**HOW TO COMPLETE THIS TASK:**
Tally how many lines in the data below include "names", then please reply with only that figure.
GIVEN RECORDS START
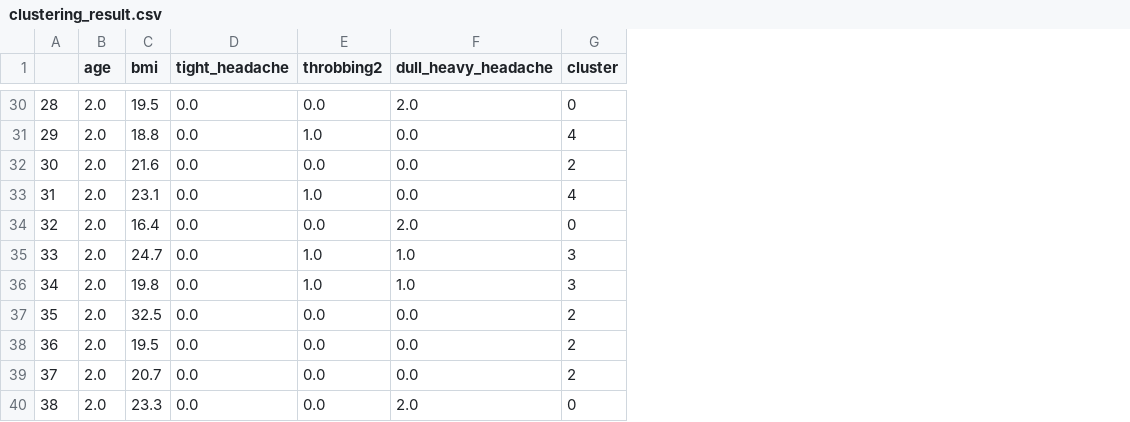
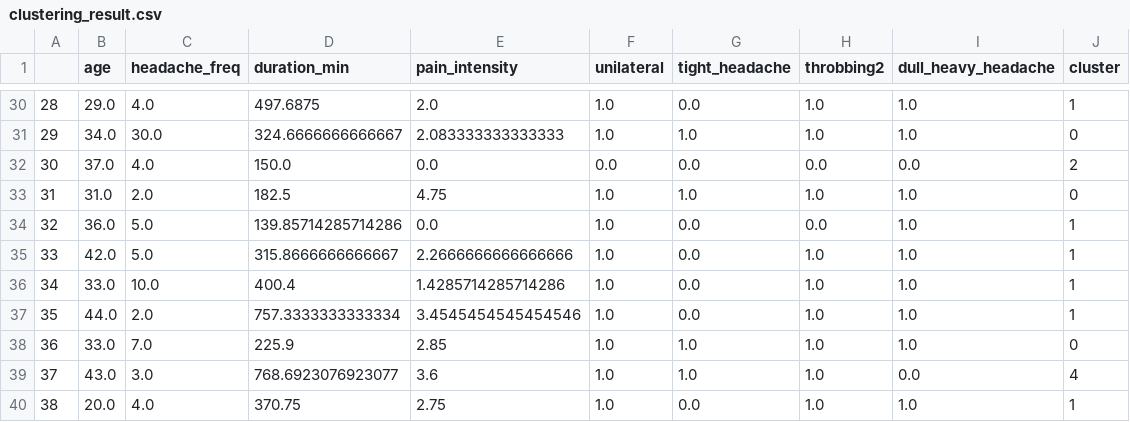
Before and after one commit to Jai0307/migraineTriggerDetection, a CSV file: kmean_results/clustering_result.csv, drawn as a sheet; only a part is shown, gaps mark what is left out; removed rows and columns are numbered as before the commit, all else as after; the diff covers the shown part only; the diff names each change by its address in the sheet, - before the commit and + after, or states it on an @@ line.

Commit message:
changed added cols for clustering

```diff
--- a/kmean_results/clustering_result.csv
+++ b/kmean_results/clustering_result.csv
-column C (bmi), rows 30-40: 19.5 | 18.8 | 21.6 | 23.1 | 16.4 | 24.7 | 19.8 | 32.5 | 19.5 | 20.7 | 23.3
+column C (headache_freq), rows 30-40: 4.0 | 30.0 | 4.0 | 2.0 | 5.0 | 5.0 | 10.0 | 2.0 | 7.0 | 3.0 | 4.0
+column D (duration_min), rows 30-40: 497.6875 | 324.6666666666667 | 150.0 | 182.5 | 139.85714285714286 | 315.8666666666667 | 400.4 | 757.3333333333334 | 225.9 | 768.6923076923077 | 370.75
+column E (pain_intensity), rows 30-40: 2.0 | 2.083333333333333 | 0.0 | 4.75 | 0.0 | 2.2666666666666666 | 1.4285714285714286 | 3.4545454545454546 | 2.85 | 3.6 | 2.75
+column F (unilateral), rows 30-40: 1.0 | 1.0 | 0.0 | 1.0 | 1.0 | 1.0 | 1.0 | 1.0 | 1.0 | 1.0 | 1.0
-B30 (age): 2.0
+B30 (age): 29.0
-H30 (throbbing2): 0.0
+H30 (throbbing2): 1.0
-I30 (dull_heavy_headache): 2.0
+I30 (dull_heavy_headache): 1.0
-J30 (cluster): 0
+J30 (cluster): 1
-B31 (age): 2.0
+B31 (age): 34.0
-G31 (tight_headache): 0.0
+G31 (tight_headache): 1.0
-I31 (dull_heavy_headache): 0.0
+I31 (dull_heavy_headache): 1.0
-J31 (cluster): 4
+J31 (cluster): 0
-B32 (age): 2.0
+B32 (age): 37.0
-B33 (age): 2.0
+B33 (age): 31.0
-G33 (tight_headache): 0.0
+G33 (tight_headache): 1.0
-I33 (dull_heavy_headache): 0.0
+I33 (dull_heavy_headache): 1.0
-J33 (cluster): 4
+J33 (cluster): 0
-B34 (age): 2.0
+B34 (age): 36.0
-I34 (dull_heavy_headache): 2.0
+I34 (dull_heavy_headache): 1.0
-J34 (cluster): 0
+J34 (cluster): 1
-B35 (age): 2.0
+B35 (age): 42.0
-J35:J36 (cluster): 3
+J35:J36 (cluster): 1
-B36 (age): 2.0
+B36 (age): 33.0
-B37 (age): 2.0
+B37 (age): 44.0
-H37:H40 (throbbing2): 0.0
+H37:H40 (throbbing2): 1.0
-I37:I38 (dull_heavy_headache): 0.0
+I37:I38 (dull_heavy_headache): 1.0
-J37 (cluster): 2
+J37 (cluster): 1
-B38 (age): 2.0
+B38 (age): 33.0
-G38:G39 (tight_headache): 0.0
+G38:G39 (tight_headache): 1.0
-J38 (cluster): 2
+J38 (cluster): 0
-B39 (age): 2.0
+B39 (age): 43.0
-J39 (cluster): 2
+J39 (cluster): 4
-B40 (age): 2.0
+B40 (age): 20.0
-I40 (dull_heavy_headache): 2.0
+I40 (dull_heavy_headache): 1.0
-J40 (cluster): 0
+J40 (cluster): 1
```
Also changed, not shown: 139 edited cells elsewhere in this file, 1 other file.
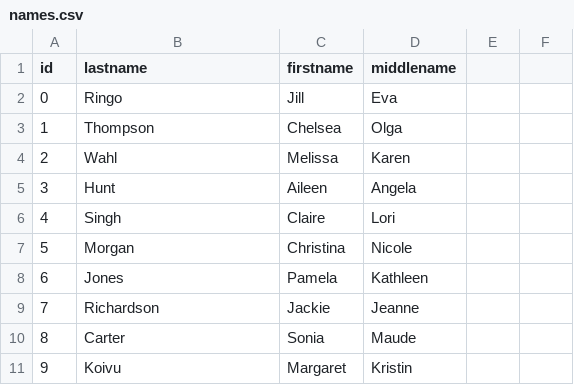
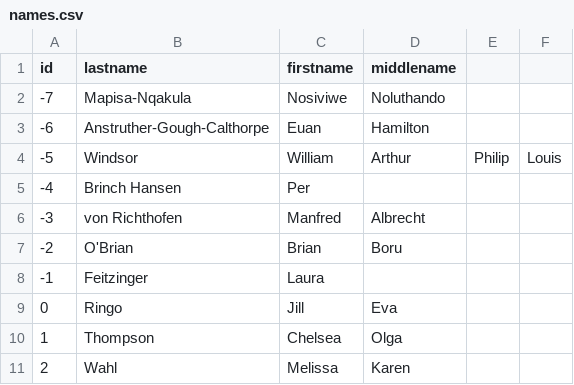
Before and after one commit to phbrownacmorg/csc201ja23demo, a CSV file: names.csv, drawn as a sheet; only a part is shown; the shorter side is filled out with more unchanged rows; the diff names each change by its address in the sheet, - before the commit and + after, or states it on an @@ line.

```diff
--- a/names.csv
+++ b/names.csv
+row 2: -7 | Mapisa-Nqakula | Nosiviwe | Noluthando
+row 3: -6 | Anstruther-Gough-Calthorpe | Euan | Hamilton
+row 4: -5 | Windsor | William | Arthur | Philip | Louis
+row 5: -4 | Brinch Hansen | Per
+row 6: -3 | von Richthofen | Manfred | Albrecht
+row 7: -2 | O'Brian | Brian | Boru
+row 8: -1 | Feitzinger | Laura
```
Also changed, not shown: 3 other files.
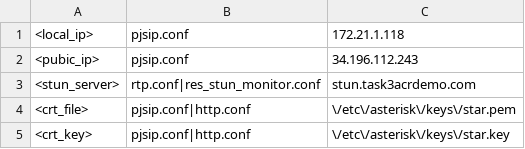
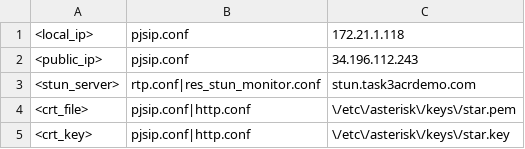
Before and after one commit to mitrefccace/asterisk, a CSV file: scripts/config_instructions.csv, drawn as a sheet.

Commit message:
PAC adjusted to modify .conf files with a csv instruction file

```diff
--- a/scripts/config_instructions.csv
+++ b/scripts/config_instructions.csv
@@ -1,3 +1,3 @@
 <local_ip>,pjsip.conf,172.21.1.118,
-<pubic_ip>,pjsip.conf,34.196.112.243,
+<public_ip>,pjsip.conf,34.196.112.243,
 <stun_server>,rtp.conf|res_stun_monitor.conf,stun.task3acrdemo.com,
```
Also changed, not shown: 1 other file.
GIVEN RECORDS END
**ANSWER SECTION:**
4